Basics of web design
The basics of web design revolve around a simple fact: each web page is an independent entity that the user can access to acquire specific information. Each web page, therefore, needs to stand on its own both in terms of design and content.
A website is not like a complete book, it is more like a library which a person visits looking for a particular book. As a web designer you first need to design the navigation in a way that lets the user find the page in question quickly and without too much effort. Having done that you need to make the pages attractive for the user to obtain information quickly, concisely and in a pleasant manner.
This is where the importance of GUI (Graphic User Interface) comes in. GUI is what creates the experience for a reader; it uses its own dictionary of buttons, links and messages to interact with the reader in a way no printed page can. A reader clicks, navigates, has pop ups and blurbs to help him assimilate and enjoy the information that he or she has come looking for.
Having said that, the content and structure of the web page is no less important. Every web design must answer the following five questions:
1. What: What is the page about? This is the most important part of web designing because what the page is about forms its title or its bookmark. Think of it as the title of the book on its spine. The reader glances at it and then decides if the book needs to be pulled out.
2. Who: This is the next most important thing to remember. Who is dispensing the information on the page? Is it an individual? Is it an institution? Is it a reliable source? With information overload, a reader often needs to be assured of the authenticity of what is on the page. The only way you can build this trust is by providing accurate and authentic information.
3. When: Today's headline becomes old news tomorrow.
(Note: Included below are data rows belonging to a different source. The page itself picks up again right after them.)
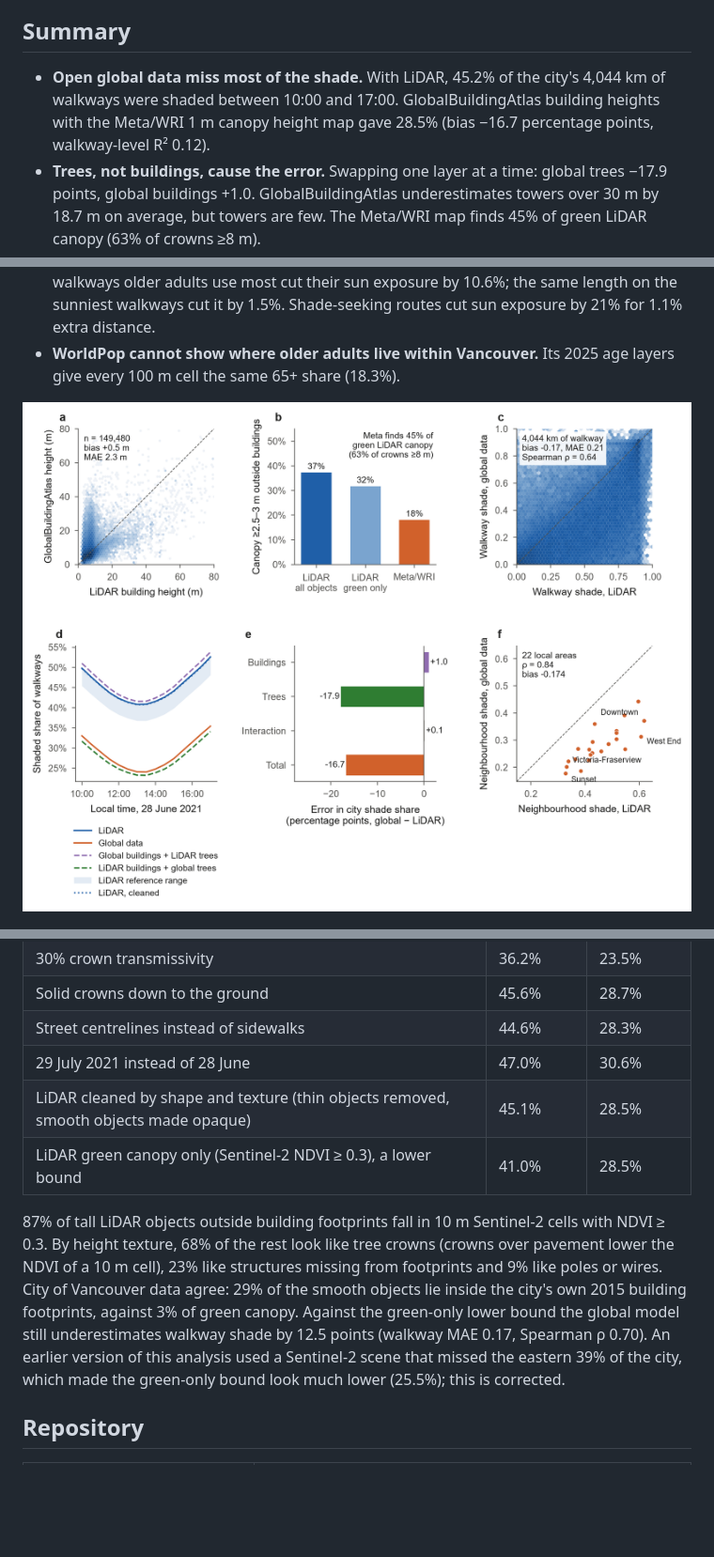
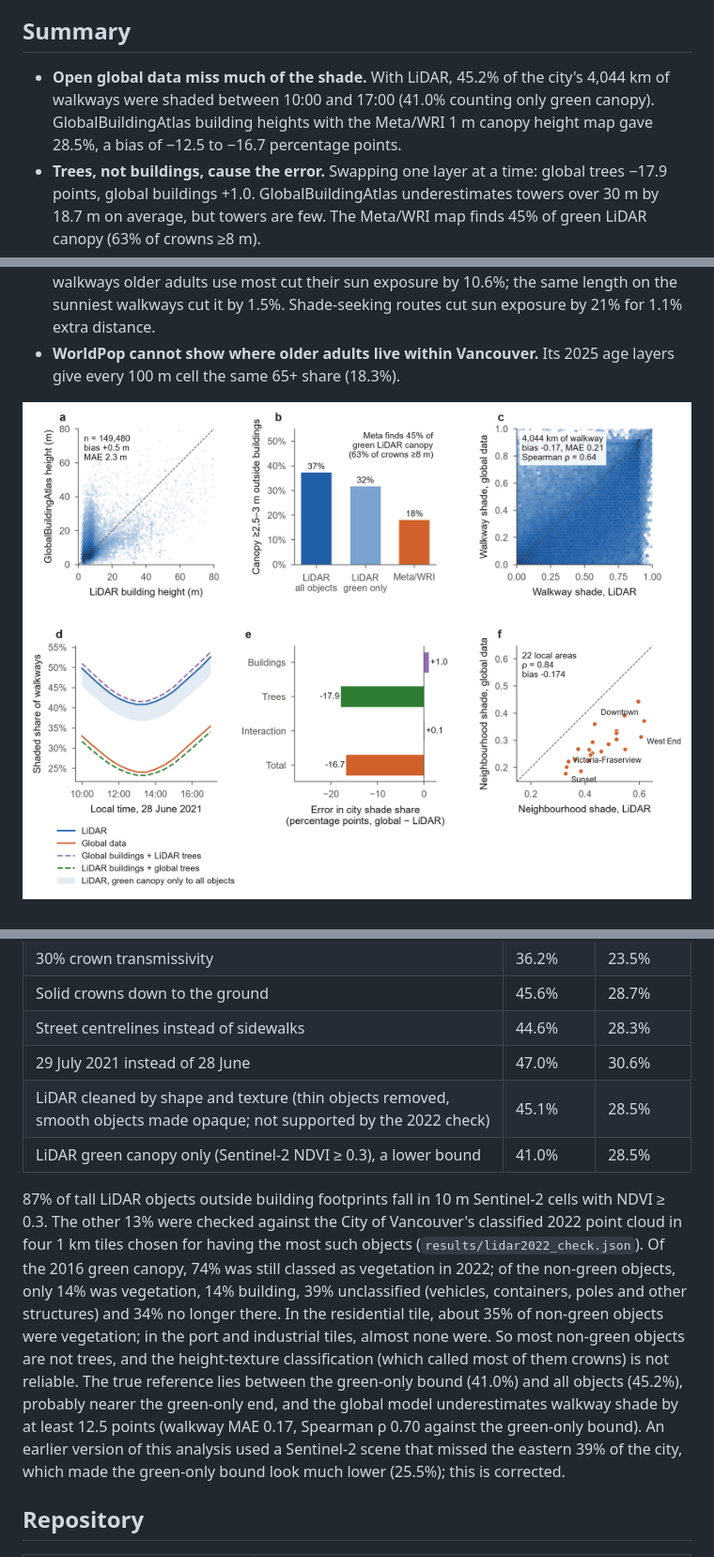
Before and after one commit to YaniceZ/shade-equity, a Markdown page: README.md, 3 parts joined by grey strips. Shown at 94% size. GitHub-like rendering; pictures changed too: docs/figures/fig2_validation.png; blank space fills up the shorter version.

```diff
--- a/README.md
+++ b/README.md
@@ -8,7 +8,7 @@ How much of an older resident's walk to a grocery store, pharmacy, clinic, bus s
 
 ## Summary
 
-- **Open global data miss most of the shade.** With LiDAR, 45.2% of the city's 4,044 km of walkways were shaded between 10:00 and 17:00. GlobalBuildingAtlas building heights with the Meta/WRI 1 m canopy height map gave 28.5% (bias −16.7 percentage points, walkway-level R² 0.12).
+- **Open global data miss much of the shade.** With LiDAR, 45.2% of the city's 4,044 km of walkways were shaded between 10:00 and 17:00 (41.0% counting only green canopy). GlobalBuildingAtlas building heights with the Meta/WRI 1 m canopy height map gave 28.5%, a bias of −12.5 to −16.7 percentage points.
 - **Trees, not buildings, cause the error.** Swapping one layer at a time: global trees −17.9 points, global buildings +1.0. GlobalBuildingAtlas underestimates towers over 30 m by 18.7 m on average, but towers are few. The Meta/WRI map finds 45% of green LiDAR canopy (63% of crowns ≥8 m).
 - **Rankings survive; thresholds do not.** Neighbourhood rankings agree (Spearman ρ = 0.84 across 22 local areas; the five least-shaded areas are the same set), but threshold indicators are biased several-fold: 16.8% of residents aged 65+ have a grocery store within a 10-minute walk on a route that is at least half shaded at 15:00 by LiDAR, 4.4% by global data.
 - **Older adults are not on shadier or sunnier routes than others; they are slower and a little farther away.** Using 2021 Census counts by dissemination area, the 65+ and all-resident route shade differs by less than half a percentage point. Walking at 0.9 instead of 1.3 m/s adds 44% more time in the sun; where older adults live adds about 5% more for clinics, pharmacies and groceries. Of older adults with a destination within 10 minutes, 56–63% face a mostly sunny route at 15:00.
@@ -28,10 +28,10 @@ How much of an older resident's walk to a grocery store, pharmacy, clinic, bus s
 | Solid crowns down to the ground | 45.6% | 28.7% |
 | Street centrelines instead of sidewalks | 44.6% | 28.3% |
 | 29 July 2021 instead of 28 June | 47.0% | 30.6% |
-| LiDAR cleaned by shape and texture (thin objects removed, smooth objects made opaque) | 45.1% | 28.5% |
+| LiDAR cleaned by shape and texture (thin objects removed, smooth objects made opaque; not supported by the 2022 check) | 45.1% | 28.5% |
 | LiDAR green canopy only (Sentinel-2 NDVI ≥ 0.3), a lower bound | 41.0% | 28.5% |
 
-87% of tall LiDAR objects outside building footprints fall in 10 m Sentinel-2 cells with NDVI ≥ 0.3. By height texture, 68% of the rest look like tree crowns (crowns over pavement lower the NDVI of a 10 m cell), 23% like structures missing from footprints and 9% like poles or wires. City of Vancouver data agree: 29% of the smooth objects lie inside the city's own 2015 building footprints, against 3% of green canopy. Against the green-only lower bound the global model still underestimates walkway shade by 12.5 points (walkway MAE 0.17, Spearman ρ 0.70). An earlier version of this analysis used a Sentinel-2 scene that missed the eastern 39% of the city, which made the green-only bound look much lower (25.5%); this is corrected.
+87% of tall LiDAR objects outside building footprints fall in 10 m Sentinel-2 cells with NDVI ≥ 0.3. The other 13% were checked against the City of Vancouver's classified 2022 point cloud in four 1 km tiles chosen for having the most such objects (`results/lidar2022_check.json`). Of the 2016 green canopy, 74% was still classed as vegetation in 2022; of the non-green objects, only 14% was vegetation, 14% building, 39% unclassified (vehicles, containers, poles and other structures) and 34% no longer there. In the residential tile, about 35% of non-green objects were vegetation; in the port and industrial tiles, almost none were. So most non-green objects are not trees, and the height-texture classification (which called most of them crowns) is not reliable. The true reference lies between the green-only bound (41.0%) and all objects (45.2%), probably nearer the green-only end, and the global model underestimates walkway shade by at least 12.5 points (walkway MAE 0.17, Spearman ρ 0.70 against the green-only bound). An earlier version of this analysis used a Sentinel-2 scene that missed the eastern 39% of the city, which made the green-only bound look much lower (25.5%); this is corrected.
 
 ## Repository
 
```
Also changed, not shown: paper/manuscript.md (+4 -4 lines), 10 other files.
Keep this is mind about the information on your web page. Tell the reader about when was the last time the page was updated. This will help the person assess whether the information is current enough to be valid.
4. Where: While the web has no geography it is important to remember that both the geographical as well as the navigational origin of the document is of interest to the reader. As for URL origins (web address), incorporating the home URL on the main pages of your site will improve the chances of the reader remembering where the page originated.